Work request
Return verbatim every line from the first line of the data below to the line that contains "Left out of", inclusive, and no further.

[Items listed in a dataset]
○ ○ ○ ○

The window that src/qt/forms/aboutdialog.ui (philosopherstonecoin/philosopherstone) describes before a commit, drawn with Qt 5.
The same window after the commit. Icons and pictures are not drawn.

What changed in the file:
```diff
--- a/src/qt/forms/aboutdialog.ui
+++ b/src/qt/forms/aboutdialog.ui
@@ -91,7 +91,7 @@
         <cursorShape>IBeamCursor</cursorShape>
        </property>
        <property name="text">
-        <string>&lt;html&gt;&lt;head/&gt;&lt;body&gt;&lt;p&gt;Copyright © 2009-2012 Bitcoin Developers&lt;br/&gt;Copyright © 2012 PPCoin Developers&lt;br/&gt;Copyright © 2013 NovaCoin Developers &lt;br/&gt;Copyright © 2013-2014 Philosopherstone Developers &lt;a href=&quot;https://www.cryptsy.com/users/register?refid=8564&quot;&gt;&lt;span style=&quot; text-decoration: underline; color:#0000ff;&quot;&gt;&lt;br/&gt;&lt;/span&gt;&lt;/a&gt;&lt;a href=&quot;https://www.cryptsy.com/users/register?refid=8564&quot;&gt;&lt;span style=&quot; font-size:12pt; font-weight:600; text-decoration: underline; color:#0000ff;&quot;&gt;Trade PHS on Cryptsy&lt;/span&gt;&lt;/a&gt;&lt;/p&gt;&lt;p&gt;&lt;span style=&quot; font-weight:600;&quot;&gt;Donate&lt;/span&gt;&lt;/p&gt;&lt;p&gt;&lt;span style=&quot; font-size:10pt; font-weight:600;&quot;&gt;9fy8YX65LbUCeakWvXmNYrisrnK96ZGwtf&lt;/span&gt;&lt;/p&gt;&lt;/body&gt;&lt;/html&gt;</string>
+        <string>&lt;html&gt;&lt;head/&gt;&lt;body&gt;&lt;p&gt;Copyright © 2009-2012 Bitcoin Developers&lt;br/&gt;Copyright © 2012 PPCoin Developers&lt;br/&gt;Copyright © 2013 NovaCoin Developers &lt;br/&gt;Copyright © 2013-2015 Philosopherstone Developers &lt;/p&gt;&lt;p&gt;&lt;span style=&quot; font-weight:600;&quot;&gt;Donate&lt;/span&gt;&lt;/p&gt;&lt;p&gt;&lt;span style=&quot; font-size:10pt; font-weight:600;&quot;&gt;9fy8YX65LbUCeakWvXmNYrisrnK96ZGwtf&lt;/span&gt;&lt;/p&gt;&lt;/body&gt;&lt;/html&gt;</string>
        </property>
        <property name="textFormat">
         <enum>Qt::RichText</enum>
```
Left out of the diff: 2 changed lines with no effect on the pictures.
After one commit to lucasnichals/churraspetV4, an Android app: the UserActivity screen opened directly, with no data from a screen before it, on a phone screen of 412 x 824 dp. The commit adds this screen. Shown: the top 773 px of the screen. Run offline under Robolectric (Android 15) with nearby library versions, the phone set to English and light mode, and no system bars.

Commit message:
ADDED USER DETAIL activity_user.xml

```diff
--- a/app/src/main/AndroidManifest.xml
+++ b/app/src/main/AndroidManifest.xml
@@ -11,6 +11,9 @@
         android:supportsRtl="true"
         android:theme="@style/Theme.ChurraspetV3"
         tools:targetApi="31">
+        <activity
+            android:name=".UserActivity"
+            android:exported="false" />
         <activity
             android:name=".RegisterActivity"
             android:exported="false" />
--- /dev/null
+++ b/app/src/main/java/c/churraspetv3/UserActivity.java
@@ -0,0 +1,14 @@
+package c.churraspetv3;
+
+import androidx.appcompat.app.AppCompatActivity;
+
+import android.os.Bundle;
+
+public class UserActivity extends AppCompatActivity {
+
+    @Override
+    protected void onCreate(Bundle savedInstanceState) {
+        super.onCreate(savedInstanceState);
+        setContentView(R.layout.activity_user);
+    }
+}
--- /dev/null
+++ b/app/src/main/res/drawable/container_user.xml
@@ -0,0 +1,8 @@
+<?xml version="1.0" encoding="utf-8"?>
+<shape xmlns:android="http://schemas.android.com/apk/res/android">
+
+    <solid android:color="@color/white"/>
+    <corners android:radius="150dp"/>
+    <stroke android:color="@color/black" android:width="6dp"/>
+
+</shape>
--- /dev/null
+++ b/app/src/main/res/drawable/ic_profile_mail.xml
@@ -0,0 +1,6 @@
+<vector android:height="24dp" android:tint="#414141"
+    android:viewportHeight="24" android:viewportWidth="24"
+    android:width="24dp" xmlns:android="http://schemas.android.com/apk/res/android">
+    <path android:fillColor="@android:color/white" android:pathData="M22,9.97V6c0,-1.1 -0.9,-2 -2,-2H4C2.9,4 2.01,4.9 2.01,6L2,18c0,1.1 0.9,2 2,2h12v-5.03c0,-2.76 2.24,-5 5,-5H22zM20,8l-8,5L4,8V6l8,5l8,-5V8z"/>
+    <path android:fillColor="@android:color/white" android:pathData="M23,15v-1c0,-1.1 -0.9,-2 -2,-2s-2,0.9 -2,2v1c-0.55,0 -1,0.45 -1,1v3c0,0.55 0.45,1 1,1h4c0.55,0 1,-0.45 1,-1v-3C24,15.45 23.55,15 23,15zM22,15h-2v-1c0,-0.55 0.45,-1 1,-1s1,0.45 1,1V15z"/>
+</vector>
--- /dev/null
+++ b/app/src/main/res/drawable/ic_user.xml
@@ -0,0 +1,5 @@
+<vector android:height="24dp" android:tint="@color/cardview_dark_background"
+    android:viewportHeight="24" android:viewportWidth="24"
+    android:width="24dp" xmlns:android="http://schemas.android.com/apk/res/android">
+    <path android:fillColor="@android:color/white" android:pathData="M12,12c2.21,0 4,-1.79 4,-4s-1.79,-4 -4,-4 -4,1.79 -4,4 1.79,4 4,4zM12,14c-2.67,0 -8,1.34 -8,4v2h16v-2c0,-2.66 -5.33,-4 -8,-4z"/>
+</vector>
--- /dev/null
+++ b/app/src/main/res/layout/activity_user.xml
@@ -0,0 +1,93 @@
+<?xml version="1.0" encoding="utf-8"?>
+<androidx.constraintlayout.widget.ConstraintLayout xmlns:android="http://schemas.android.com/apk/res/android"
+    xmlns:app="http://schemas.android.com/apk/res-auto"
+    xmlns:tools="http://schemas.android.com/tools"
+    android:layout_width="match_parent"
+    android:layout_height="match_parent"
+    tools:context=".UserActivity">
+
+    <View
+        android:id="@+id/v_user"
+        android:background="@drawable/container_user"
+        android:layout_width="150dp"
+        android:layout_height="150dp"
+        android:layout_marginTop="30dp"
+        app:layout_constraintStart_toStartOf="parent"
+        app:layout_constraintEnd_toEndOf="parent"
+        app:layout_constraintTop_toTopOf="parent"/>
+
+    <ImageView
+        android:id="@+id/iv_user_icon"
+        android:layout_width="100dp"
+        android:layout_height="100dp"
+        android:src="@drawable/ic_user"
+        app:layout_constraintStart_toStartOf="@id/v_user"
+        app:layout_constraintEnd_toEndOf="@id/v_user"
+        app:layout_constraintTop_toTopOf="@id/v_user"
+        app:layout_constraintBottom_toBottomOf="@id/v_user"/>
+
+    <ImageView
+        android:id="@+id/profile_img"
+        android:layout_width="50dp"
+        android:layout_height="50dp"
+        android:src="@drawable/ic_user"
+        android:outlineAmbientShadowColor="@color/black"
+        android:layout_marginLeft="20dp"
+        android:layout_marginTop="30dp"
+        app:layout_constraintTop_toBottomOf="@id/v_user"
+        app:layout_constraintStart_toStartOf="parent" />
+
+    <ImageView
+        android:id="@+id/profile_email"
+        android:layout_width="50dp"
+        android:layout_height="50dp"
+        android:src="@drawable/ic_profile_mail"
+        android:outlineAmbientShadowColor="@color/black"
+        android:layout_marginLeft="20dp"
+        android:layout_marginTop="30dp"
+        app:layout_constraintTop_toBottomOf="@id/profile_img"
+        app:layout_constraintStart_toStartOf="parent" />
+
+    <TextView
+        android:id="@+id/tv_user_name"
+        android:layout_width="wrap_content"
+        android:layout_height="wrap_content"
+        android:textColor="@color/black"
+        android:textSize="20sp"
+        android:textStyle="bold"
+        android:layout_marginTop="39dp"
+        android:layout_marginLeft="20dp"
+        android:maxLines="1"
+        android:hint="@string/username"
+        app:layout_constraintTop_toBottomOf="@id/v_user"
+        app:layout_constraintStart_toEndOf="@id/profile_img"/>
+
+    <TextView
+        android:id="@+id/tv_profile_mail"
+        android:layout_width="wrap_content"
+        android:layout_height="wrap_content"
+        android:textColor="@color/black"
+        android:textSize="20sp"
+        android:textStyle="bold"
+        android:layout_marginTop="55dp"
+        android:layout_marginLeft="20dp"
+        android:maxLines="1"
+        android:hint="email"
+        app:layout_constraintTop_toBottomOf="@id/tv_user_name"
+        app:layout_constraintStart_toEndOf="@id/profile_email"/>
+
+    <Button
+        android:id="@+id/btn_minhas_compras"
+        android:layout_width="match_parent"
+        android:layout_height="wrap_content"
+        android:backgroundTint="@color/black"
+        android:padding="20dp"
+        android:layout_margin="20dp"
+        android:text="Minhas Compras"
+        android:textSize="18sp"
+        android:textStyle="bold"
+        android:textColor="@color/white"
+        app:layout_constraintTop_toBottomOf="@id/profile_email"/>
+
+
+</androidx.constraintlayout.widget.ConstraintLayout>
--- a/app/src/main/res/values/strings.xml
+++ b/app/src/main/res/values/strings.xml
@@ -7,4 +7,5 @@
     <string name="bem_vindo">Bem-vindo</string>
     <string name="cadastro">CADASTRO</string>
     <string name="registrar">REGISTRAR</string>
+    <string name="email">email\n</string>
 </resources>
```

○ ○ ○ ○

Response to this task
The window that src/qt/forms/aboutdialog.ui (philosopherstonecoin/philosopherstone) describes before a commit, drawn with Qt 5.
The same window after the commit. Icons and pictures are not drawn.

What changed in the file:
```diff
--- a/src/qt/forms/aboutdialog.ui
+++ b/src/qt/forms/aboutdialog.ui
@@ -91,7 +91,7 @@
         <cursorShape>IBeamCursor</cursorShape>
        </property>
        <property name="text">
-        <string>&lt;html&gt;&lt;head/&gt;&lt;body&gt;&lt;p&gt;Copyright © 2009-2012 Bitcoin Developers&lt;br/&gt;Copyright © 2012 PPCoin Developers&lt;br/&gt;Copyright © 2013 NovaCoin Developers &lt;br/&gt;Copyright © 2013-2014 Philosopherstone Developers &lt;a href=&quot;https://www.cryptsy.com/users/register?refid=8564&quot;&gt;&lt;span style=&quot; text-decoration: underline; color:#0000ff;&quot;&gt;&lt;br/&gt;&lt;/span&gt;&lt;/a&gt;&lt;a href=&quot;https://www.cryptsy.com/users/register?refid=8564&quot;&gt;&lt;span style=&quot; font-size:12pt; font-weight:600; text-decoration: underline; color:#0000ff;&quot;&gt;Trade PHS on Cryptsy&lt;/span&gt;&lt;/a&gt;&lt;/p&gt;&lt;p&gt;&lt;span style=&quot; font-weight:600;&quot;&gt;Donate&lt;/span&gt;&lt;/p&gt;&lt;p&gt;&lt;span style=&quot; font-size:10pt; font-weight:600;&quot;&gt;9fy8YX65LbUCeakWvXmNYrisrnK96ZGwtf&lt;/span&gt;&lt;/p&gt;&lt;/body&gt;&lt;/html&gt;</string>
+        <string>&lt;html&gt;&lt;head/&gt;&lt;body&gt;&lt;p&gt;Copyright © 2009-2012 Bitcoin Developers&lt;br/&gt;Copyright © 2012 PPCoin Developers&lt;br/&gt;Copyright © 2013 NovaCoin Developers &lt;br/&gt;Copyright © 2013-2015 Philosopherstone Developers &lt;/p&gt;&lt;p&gt;&lt;span style=&quot; font-weight:600;&quot;&gt;Donate&lt;/span&gt;&lt;/p&gt;&lt;p&gt;&lt;span style=&quot; font-size:10pt; font-weight:600;&quot;&gt;9fy8YX65LbUCeakWvXmNYrisrnK96ZGwtf&lt;/span&gt;&lt;/p&gt;&lt;/body&gt;&lt;/html&gt;</string>
        </property>
        <property name="textFormat">
         <enum>Qt::RichText</enum>
```
Left out of the diff: 2 changed lines with no effect on the pictures.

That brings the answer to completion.